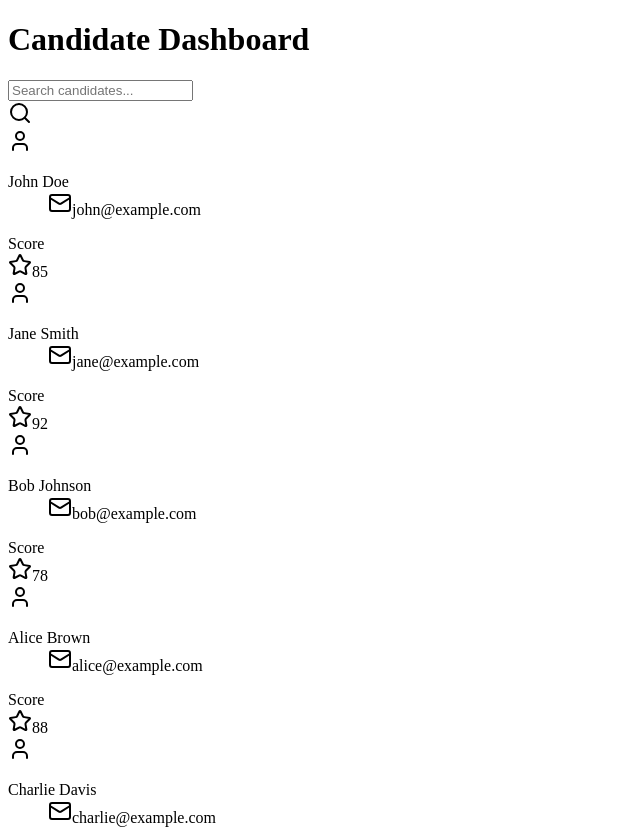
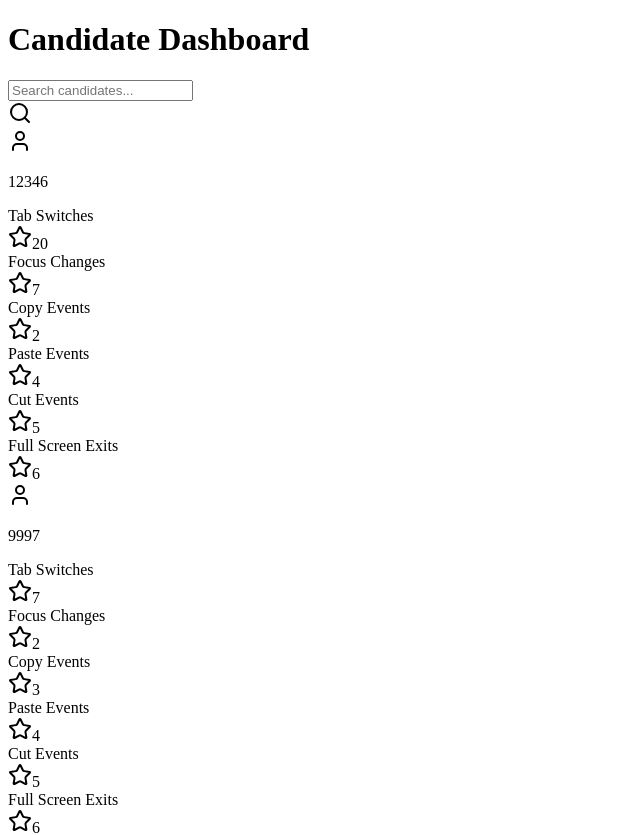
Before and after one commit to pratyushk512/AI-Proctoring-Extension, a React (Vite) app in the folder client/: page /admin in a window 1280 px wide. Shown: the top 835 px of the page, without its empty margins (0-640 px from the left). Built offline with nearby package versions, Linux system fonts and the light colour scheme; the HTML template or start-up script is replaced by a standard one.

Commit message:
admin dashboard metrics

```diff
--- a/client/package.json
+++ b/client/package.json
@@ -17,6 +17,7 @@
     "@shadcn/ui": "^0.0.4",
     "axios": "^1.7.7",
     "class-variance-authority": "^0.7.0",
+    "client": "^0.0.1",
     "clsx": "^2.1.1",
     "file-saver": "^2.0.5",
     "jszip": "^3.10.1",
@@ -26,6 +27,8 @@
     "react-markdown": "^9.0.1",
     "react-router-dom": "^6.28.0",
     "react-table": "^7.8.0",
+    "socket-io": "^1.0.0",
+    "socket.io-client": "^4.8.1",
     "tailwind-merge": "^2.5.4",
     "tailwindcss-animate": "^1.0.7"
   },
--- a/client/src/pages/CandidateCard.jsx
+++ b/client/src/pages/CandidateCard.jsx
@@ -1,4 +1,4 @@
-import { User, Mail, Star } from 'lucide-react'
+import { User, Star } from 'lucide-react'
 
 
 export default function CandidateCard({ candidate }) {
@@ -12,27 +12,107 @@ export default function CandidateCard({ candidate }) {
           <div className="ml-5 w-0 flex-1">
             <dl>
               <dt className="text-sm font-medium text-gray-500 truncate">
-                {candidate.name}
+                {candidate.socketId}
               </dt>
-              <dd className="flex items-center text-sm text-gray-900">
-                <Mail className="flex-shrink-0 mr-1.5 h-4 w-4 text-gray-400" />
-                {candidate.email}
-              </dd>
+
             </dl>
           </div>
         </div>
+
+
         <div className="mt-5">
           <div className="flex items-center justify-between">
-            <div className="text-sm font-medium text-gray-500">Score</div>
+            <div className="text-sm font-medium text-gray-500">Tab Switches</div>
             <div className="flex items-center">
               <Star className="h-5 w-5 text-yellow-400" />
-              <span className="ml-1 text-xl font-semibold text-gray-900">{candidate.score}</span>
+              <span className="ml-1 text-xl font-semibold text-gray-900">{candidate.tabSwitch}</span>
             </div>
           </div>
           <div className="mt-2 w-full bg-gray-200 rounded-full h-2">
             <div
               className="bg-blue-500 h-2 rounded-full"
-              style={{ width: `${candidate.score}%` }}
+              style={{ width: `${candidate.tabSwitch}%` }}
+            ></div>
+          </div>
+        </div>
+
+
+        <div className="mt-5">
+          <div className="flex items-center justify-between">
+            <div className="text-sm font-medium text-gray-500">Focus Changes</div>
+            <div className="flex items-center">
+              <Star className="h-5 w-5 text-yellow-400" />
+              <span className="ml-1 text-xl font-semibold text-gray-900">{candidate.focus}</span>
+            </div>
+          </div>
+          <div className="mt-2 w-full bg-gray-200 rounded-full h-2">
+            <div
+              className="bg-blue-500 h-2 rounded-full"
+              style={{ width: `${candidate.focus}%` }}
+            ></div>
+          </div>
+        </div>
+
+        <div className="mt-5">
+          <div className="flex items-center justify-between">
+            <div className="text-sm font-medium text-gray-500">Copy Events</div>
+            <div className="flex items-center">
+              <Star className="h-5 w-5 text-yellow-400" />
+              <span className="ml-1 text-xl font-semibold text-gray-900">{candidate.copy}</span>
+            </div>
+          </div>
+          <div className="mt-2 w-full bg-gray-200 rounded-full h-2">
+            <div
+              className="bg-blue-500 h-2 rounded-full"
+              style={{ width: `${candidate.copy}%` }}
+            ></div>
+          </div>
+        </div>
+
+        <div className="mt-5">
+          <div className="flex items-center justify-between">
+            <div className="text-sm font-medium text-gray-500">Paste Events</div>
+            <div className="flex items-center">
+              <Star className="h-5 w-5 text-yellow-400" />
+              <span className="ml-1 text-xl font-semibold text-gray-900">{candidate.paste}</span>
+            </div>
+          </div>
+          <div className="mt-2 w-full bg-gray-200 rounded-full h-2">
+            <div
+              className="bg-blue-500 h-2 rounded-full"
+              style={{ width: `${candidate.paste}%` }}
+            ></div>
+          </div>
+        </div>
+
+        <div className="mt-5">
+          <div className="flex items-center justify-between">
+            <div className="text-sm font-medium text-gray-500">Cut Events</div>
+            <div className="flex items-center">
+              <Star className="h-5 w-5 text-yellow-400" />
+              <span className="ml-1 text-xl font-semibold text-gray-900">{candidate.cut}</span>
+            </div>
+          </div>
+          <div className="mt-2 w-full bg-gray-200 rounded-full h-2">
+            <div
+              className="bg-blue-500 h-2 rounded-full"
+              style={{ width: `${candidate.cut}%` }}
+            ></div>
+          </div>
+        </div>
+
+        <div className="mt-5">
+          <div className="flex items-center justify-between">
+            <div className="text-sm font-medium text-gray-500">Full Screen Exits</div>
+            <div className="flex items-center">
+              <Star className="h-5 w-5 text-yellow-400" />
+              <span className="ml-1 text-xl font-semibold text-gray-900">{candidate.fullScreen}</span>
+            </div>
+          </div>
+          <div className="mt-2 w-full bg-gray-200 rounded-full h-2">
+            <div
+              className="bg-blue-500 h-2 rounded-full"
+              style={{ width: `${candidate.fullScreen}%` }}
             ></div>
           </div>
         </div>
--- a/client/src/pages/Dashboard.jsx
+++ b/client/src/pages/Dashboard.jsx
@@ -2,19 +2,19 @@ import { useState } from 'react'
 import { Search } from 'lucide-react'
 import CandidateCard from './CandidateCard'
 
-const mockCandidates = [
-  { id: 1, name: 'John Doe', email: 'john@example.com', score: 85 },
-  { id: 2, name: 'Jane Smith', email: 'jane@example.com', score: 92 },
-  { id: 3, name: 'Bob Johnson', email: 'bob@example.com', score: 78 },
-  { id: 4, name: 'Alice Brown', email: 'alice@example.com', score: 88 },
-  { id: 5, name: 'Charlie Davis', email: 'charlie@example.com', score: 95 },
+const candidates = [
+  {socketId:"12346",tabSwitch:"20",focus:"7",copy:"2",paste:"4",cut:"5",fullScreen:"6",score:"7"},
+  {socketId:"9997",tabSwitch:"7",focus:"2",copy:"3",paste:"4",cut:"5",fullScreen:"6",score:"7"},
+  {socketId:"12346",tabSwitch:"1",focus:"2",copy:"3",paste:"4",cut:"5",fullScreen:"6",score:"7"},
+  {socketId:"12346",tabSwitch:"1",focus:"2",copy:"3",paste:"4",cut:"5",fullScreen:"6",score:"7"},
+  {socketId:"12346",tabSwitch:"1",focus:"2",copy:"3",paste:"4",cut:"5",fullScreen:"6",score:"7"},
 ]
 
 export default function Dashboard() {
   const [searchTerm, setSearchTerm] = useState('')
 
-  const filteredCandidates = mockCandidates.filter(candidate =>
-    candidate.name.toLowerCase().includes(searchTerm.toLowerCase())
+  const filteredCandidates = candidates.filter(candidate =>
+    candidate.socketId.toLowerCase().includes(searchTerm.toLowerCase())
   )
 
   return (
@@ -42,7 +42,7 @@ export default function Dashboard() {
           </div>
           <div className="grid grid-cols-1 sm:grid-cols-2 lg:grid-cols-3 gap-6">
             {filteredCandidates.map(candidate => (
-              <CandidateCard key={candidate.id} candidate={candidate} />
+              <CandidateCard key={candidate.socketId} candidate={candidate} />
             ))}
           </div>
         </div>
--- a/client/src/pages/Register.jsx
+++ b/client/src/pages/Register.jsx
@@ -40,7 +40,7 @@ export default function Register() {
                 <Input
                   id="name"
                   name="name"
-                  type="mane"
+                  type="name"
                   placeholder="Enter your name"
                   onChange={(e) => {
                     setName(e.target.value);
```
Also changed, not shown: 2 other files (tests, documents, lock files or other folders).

* * *

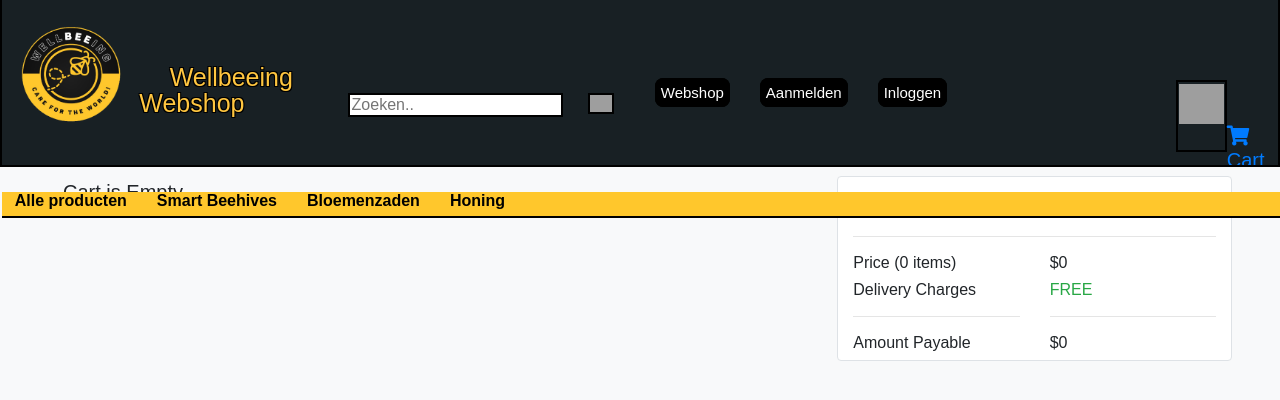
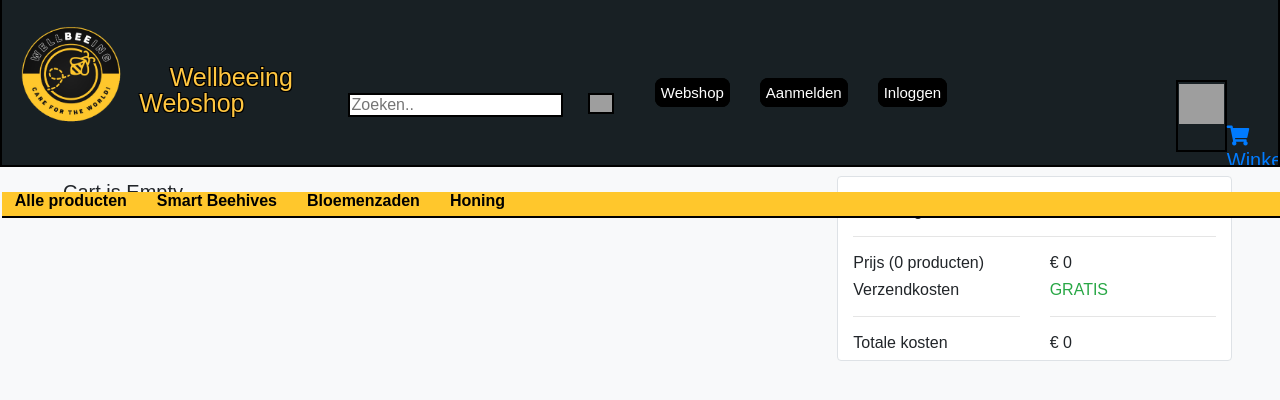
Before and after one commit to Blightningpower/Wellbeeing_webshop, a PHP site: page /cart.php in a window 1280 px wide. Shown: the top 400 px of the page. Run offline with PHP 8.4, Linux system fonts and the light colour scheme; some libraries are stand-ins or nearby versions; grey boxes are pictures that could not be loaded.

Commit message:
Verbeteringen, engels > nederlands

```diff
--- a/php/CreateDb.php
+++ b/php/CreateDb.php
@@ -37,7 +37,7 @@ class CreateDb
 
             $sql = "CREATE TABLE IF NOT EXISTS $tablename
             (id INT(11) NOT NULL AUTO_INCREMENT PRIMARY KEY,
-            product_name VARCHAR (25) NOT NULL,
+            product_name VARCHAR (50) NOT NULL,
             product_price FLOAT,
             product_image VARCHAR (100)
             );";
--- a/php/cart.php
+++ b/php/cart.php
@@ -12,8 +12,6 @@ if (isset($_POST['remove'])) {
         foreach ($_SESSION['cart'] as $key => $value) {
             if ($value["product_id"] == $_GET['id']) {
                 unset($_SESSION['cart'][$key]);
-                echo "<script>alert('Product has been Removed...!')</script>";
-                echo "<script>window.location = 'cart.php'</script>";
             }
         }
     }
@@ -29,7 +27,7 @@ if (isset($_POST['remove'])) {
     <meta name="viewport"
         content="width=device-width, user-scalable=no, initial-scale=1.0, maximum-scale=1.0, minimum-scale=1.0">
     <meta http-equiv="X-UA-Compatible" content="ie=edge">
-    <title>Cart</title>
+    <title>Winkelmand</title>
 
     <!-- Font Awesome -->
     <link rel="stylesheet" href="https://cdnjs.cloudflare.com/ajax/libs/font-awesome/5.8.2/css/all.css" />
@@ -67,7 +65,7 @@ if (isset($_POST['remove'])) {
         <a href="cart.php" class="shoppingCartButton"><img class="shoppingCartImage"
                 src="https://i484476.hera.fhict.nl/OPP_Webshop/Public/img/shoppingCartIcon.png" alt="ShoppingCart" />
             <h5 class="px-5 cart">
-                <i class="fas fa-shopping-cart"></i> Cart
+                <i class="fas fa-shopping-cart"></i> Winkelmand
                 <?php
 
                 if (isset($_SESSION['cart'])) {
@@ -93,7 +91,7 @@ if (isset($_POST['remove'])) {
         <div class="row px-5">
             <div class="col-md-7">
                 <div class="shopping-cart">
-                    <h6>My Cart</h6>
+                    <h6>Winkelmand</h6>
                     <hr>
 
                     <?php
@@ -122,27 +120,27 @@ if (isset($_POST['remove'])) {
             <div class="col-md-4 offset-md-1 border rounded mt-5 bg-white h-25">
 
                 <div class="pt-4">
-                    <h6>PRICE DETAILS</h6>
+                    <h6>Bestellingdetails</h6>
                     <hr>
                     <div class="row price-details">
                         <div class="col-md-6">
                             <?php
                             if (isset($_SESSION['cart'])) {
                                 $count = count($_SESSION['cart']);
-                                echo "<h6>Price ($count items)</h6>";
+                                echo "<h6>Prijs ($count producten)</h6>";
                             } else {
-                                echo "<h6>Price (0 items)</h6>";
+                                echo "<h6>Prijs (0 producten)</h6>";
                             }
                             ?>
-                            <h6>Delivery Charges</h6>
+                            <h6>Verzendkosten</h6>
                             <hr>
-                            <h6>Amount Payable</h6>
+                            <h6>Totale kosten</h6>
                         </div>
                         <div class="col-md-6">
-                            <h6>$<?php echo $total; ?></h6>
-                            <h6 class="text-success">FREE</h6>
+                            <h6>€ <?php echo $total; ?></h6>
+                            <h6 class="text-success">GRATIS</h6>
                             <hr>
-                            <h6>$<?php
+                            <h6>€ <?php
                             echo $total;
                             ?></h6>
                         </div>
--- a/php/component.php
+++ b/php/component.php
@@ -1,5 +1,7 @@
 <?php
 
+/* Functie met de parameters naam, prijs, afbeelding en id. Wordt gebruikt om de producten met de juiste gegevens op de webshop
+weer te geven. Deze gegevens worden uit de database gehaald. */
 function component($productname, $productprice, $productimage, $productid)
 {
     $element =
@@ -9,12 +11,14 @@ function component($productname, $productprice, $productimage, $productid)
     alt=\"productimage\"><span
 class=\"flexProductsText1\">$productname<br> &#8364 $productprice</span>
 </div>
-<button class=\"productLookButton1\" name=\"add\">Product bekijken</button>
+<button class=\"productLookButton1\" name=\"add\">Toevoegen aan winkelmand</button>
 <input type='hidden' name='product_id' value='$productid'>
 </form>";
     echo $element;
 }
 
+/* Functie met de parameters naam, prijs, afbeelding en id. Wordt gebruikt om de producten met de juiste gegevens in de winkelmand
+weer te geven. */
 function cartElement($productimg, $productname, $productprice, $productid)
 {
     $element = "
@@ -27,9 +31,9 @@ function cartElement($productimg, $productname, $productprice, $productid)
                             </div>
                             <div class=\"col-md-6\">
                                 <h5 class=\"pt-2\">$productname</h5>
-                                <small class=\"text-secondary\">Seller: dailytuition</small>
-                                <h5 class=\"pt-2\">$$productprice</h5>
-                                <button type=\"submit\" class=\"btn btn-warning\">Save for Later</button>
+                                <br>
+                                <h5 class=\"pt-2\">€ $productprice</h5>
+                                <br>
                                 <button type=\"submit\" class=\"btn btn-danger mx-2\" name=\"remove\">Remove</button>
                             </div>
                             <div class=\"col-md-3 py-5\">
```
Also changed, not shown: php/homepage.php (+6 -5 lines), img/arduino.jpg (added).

* Problem:
Every line of the listing that includes the word "client" must be copied.

* Expected output:
Before and after one commit to pratyushk512/AI-Proctoring-Extension, a React (Vite) app in the folder client/: page /admin in a window 1280 px wide. Shown: the top 835 px of the page, without its empty margins (0-640 px from the left). Built offline with nearby package versions, Linux system fonts and the light colour scheme; the HTML template or start-up script is replaced by a standard one.
--- a/client/package.json
+++ b/client/package.json
+    "client": "^0.0.1",
+    "socket.io-client": "^4.8.1",
--- a/client/src/pages/CandidateCard.jsx
+++ b/client/src/pages/CandidateCard.jsx
--- a/client/src/pages/Dashboard.jsx
+++ b/client/src/pages/Dashboard.jsx
--- a/client/src/pages/Register.jsx
+++ b/client/src/pages/Register.jsx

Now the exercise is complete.